TASK TO COMPLETE: Your answer must match the entries below word for word.
[AVAILABLE RECORDS — start]
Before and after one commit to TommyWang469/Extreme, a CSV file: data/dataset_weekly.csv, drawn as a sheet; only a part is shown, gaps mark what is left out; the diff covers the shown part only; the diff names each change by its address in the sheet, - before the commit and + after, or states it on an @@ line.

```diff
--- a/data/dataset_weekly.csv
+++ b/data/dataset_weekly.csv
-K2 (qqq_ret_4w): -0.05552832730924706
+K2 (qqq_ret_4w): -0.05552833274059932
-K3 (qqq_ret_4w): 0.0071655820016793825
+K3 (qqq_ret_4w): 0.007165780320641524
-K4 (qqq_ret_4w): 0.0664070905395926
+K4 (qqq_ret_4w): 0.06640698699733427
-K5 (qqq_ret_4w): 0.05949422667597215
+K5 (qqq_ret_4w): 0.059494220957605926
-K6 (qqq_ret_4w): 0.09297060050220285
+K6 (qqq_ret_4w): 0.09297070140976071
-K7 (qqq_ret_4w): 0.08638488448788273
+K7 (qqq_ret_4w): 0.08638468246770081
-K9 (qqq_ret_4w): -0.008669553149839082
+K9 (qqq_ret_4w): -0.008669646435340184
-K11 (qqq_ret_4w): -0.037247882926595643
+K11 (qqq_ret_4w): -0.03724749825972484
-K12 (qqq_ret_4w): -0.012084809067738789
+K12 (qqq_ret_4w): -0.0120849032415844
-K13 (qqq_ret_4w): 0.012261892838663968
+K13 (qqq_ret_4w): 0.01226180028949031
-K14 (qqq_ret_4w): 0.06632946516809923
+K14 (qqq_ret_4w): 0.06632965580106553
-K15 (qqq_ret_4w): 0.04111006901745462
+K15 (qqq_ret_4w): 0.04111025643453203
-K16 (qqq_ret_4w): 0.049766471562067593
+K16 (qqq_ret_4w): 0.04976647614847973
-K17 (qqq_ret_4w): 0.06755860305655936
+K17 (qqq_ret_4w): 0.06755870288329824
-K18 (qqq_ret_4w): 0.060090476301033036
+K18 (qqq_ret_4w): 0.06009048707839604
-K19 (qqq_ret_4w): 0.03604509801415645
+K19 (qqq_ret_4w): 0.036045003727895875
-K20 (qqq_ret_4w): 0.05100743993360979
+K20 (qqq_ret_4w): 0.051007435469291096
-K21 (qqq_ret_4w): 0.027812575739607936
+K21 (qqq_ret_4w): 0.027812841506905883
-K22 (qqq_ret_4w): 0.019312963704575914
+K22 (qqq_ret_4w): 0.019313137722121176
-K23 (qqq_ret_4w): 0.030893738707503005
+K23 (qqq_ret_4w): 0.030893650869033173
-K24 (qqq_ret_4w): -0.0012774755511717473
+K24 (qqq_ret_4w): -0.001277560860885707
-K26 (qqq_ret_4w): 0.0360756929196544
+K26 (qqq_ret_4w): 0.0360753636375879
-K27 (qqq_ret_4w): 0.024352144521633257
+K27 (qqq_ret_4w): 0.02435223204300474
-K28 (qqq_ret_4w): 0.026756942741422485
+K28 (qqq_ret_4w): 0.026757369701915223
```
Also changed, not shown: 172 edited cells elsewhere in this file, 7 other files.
[AVAILABLE RECORDS — finish]
SOLVED EXERCISE:
Before and after one commit to TommyWang469/Extreme, a CSV file: data/dataset_weekly.csv, drawn as a sheet; only a part is shown, gaps mark what is left out; the diff covers the shown part only; the diff names each change by its address in the sheet, - before the commit and + after, or states it on an @@ line.

```diff
--- a/data/dataset_weekly.csv
+++ b/data/dataset_weekly.csv
-K2 (qqq_ret_4w): -0.05552832730924706
+K2 (qqq_ret_4w): -0.05552833274059932
-K3 (qqq_ret_4w): 0.0071655820016793825
+K3 (qqq_ret_4w): 0.007165780320641524
-K4 (qqq_ret_4w): 0.0664070905395926
+K4 (qqq_ret_4w): 0.06640698699733427
-K5 (qqq_ret_4w): 0.05949422667597215
+K5 (qqq_ret_4w): 0.059494220957605926
-K6 (qqq_ret_4w): 0.09297060050220285
+K6 (qqq_ret_4w): 0.09297070140976071
-K7 (qqq_ret_4w): 0.08638488448788273
+K7 (qqq_ret_4w): 0.08638468246770081
-K9 (qqq_ret_4w): -0.008669553149839082
+K9 (qqq_ret_4w): -0.008669646435340184
-K11 (qqq_ret_4w): -0.037247882926595643
+K11 (qqq_ret_4w): -0.03724749825972484
-K12 (qqq_ret_4w): -0.012084809067738789
+K12 (qqq_ret_4w): -0.0120849032415844
-K13 (qqq_ret_4w): 0.012261892838663968
+K13 (qqq_ret_4w): 0.01226180028949031
-K14 (qqq_ret_4w): 0.06632946516809923
+K14 (qqq_ret_4w): 0.06632965580106553
-K15 (qqq_ret_4w): 0.04111006901745462
+K15 (qqq_ret_4w): 0.04111025643453203
-K16 (qqq_ret_4w): 0.049766471562067593
+K16 (qqq_ret_4w): 0.04976647614847973
-K17 (qqq_ret_4w): 0.06755860305655936
+K17 (qqq_ret_4w): 0.06755870288329824
-K18 (qqq_ret_4w): 0.060090476301033036
+K18 (qqq_ret_4w): 0.06009048707839604
-K19 (qqq_ret_4w): 0.03604509801415645
+K19 (qqq_ret_4w): 0.036045003727895875
-K20 (qqq_ret_4w): 0.05100743993360979
+K20 (qqq_ret_4w): 0.051007435469291096
-K21 (qqq_ret_4w): 0.027812575739607936
+K21 (qqq_ret_4w): 0.027812841506905883
-K22 (qqq_ret_4w): 0.019312963704575914
+K22 (qqq_ret_4w): 0.019313137722121176
-K23 (qqq_ret_4w): 0.030893738707503005
+K23 (qqq_ret_4w): 0.030893650869033173
-K24 (qqq_ret_4w): -0.0012774755511717473
+K24 (qqq_ret_4w): -0.001277560860885707
-K26 (qqq_ret_4w): 0.0360756929196544
+K26 (qqq_ret_4w): 0.0360753636375879
-K27 (qqq_ret_4w): 0.024352144521633257
+K27 (qqq_ret_4w): 0.02435223204300474
-K28 (qqq_ret_4w): 0.026756942741422485
+K28 (qqq_ret_4w): 0.026757369701915223
```
Also changed, not shown: 172 edited cells elsewhere in this file, 7 other files.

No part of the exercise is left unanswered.